Logo Picture Left SideLogo Picture Right SideLogo Text at Center

Bear Valley - Mariposa County

Bear Valley - Simpson and Trabucco Store
Simpson and Trabucco Store

We next drove north on Highway 49 to Bear Valley, which is a very small town. The remaining old buildings and ruins were made of Mariposa schist slabs set in lime mortar and plastered over with stucco. Slab schist is also stacked dry such as in walls. A local resident told us that the darker-colored schist is harder than the light colors. He also said he knew of no schist quarries mainly people used schist that was found in outcroppings throughout the area.

Bear Valley - Monument

Bear Valley Monument

The monument at Bear Valley reads:

Bear Valley

Headquarters of Col. John C. Fremont, world-famous American, who, in 1847, purchased a floating Mexican grant of 44,000 acres for $3000. After gold was discovered, he floated his grant to include the Mother-Lode Gold Belt from Mariposa to Merced River.

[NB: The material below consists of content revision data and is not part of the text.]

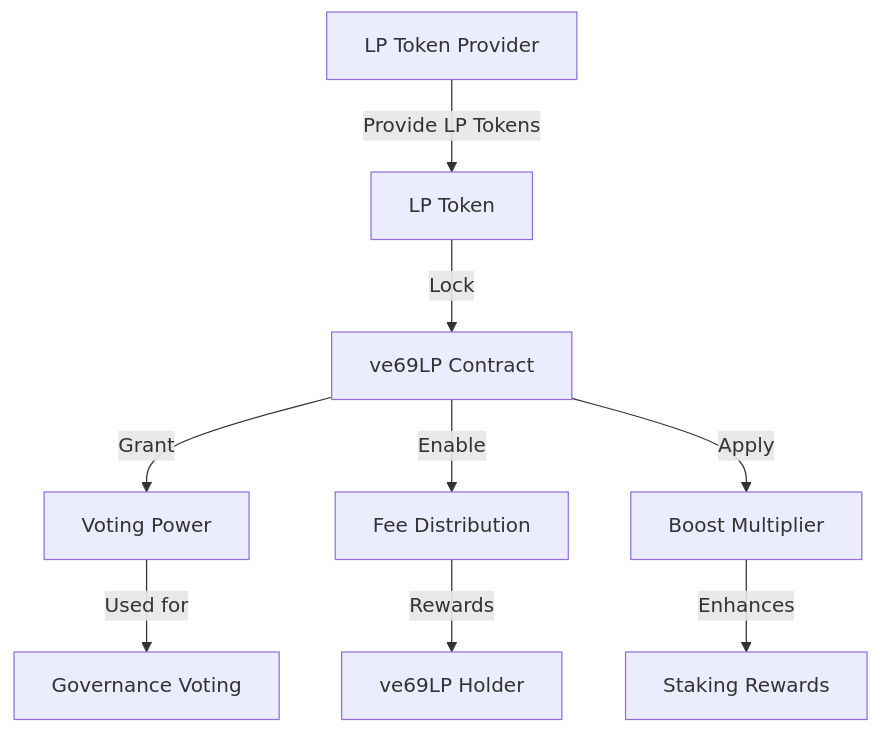
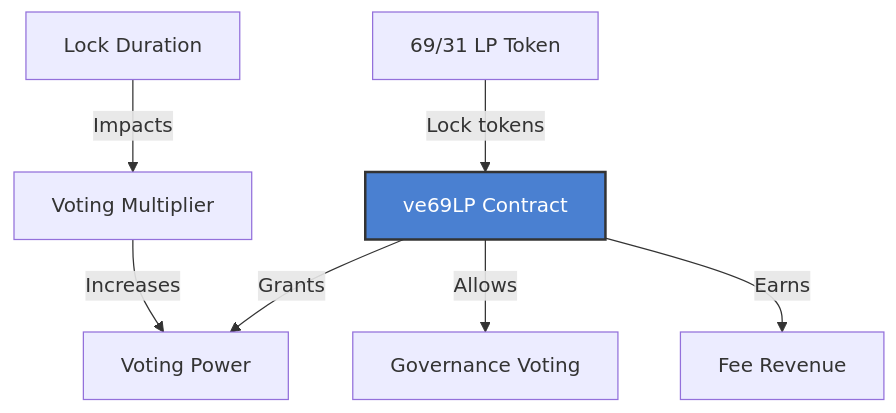
The first of 3 diagrams in docs/contracts/governance/ve69lp.md (wenakita/sonicreddragon-docs), drawn with Mermaid before and after one commit. The commit also changed other lines of this file and 44 other files, not shown here.

````diff
--- a/docs/contracts/governance/ve69lp.md
+++ b/docs/contracts/governance/ve69lp.md
@@ -36,14 +13,12 @@
 ```mermaid
 flowchart TD
-    LPProvider["LP Token Provider"] -->|"Provide LP Tokens"| LPToken["LP Token"]
-    LPToken -->|"Lock"| ve69LP["ve69LP Contract"]
-    ve69LP -->|"Grant"| VotingPower["Voting Power"]
-    ve69LP -->|"Enable"| FeeDistribution["Fee Distribution"]
-    ve69LP -->|"Apply"| BoostMultiplier["Boost Multiplier"]
+    LPToken["69/31 LP Token"] -->|"Lock tokens"| ve69LP["ve69LP Contract"]
+    ve69LP -->|"Grants"| VotingPower["Voting Power"]
+    ve69LP -->|"Allows"| Governance["Governance Voting"]
+    ve69LP -->|"Earns"| Rewards["Fee Revenue"]
+    TimeLength["Lock Duration"] -->|"Impacts"| VotingMultiplier["Voting Multiplier"]
+    VotingMultiplier -->|"Increases"| VotingPower
     
-    VotingPower -->|"Used for"| Governance["Governance Voting"]
-    FeeDistribution -->|"Rewards"| Holder["ve69LP Holder"]
-    BoostMultiplier -->|"Enhances"| StakingRewards["Staking Rewards"]
-    
+    classDef highlight fill:#4a80d1,stroke:#333,stroke-width:2px,color:white;
     class ve69LP highlight
 ```
````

After costly litigation, his title was confirmed by Supreme Court in 1859.

He worked his rich placers by grubstaking experienced Mexican miners before the influx of Americans and subsequently he opened up rich quartz mines in 1851. He built a two story hotel and later a large store and his home, called "The White House." Horace Greeley visited here in 1859 and wrote "The Colonel is now operating two stamp mills and netting $100,000 a year."

In 1863, he sold his grant for $6,000.000.




Bear Valley - Building Showing Slab Schist Stone Bear Valley - Schist Stone Showing Through Stucco Bear Valley - Schist Stone Showing Through Stucco
Bear Valley - Wall of building Stucco is coming off the wall made of slab schist stone



Building Made of Slab Schist Stone Example of Schist Slab Stone

Bear Valley - Building made of slab schist stone



Ruins Made of Slab Schist Stone Ruins Made of Slab Schist Stone Ruins Made of Slab Schist Stone
Bear Valley - Ruins made of slab schist stone



Dry Stacked Slab Schist in Wall
Bear Valley - Dry stacked slab schist in wall


[Top of Page]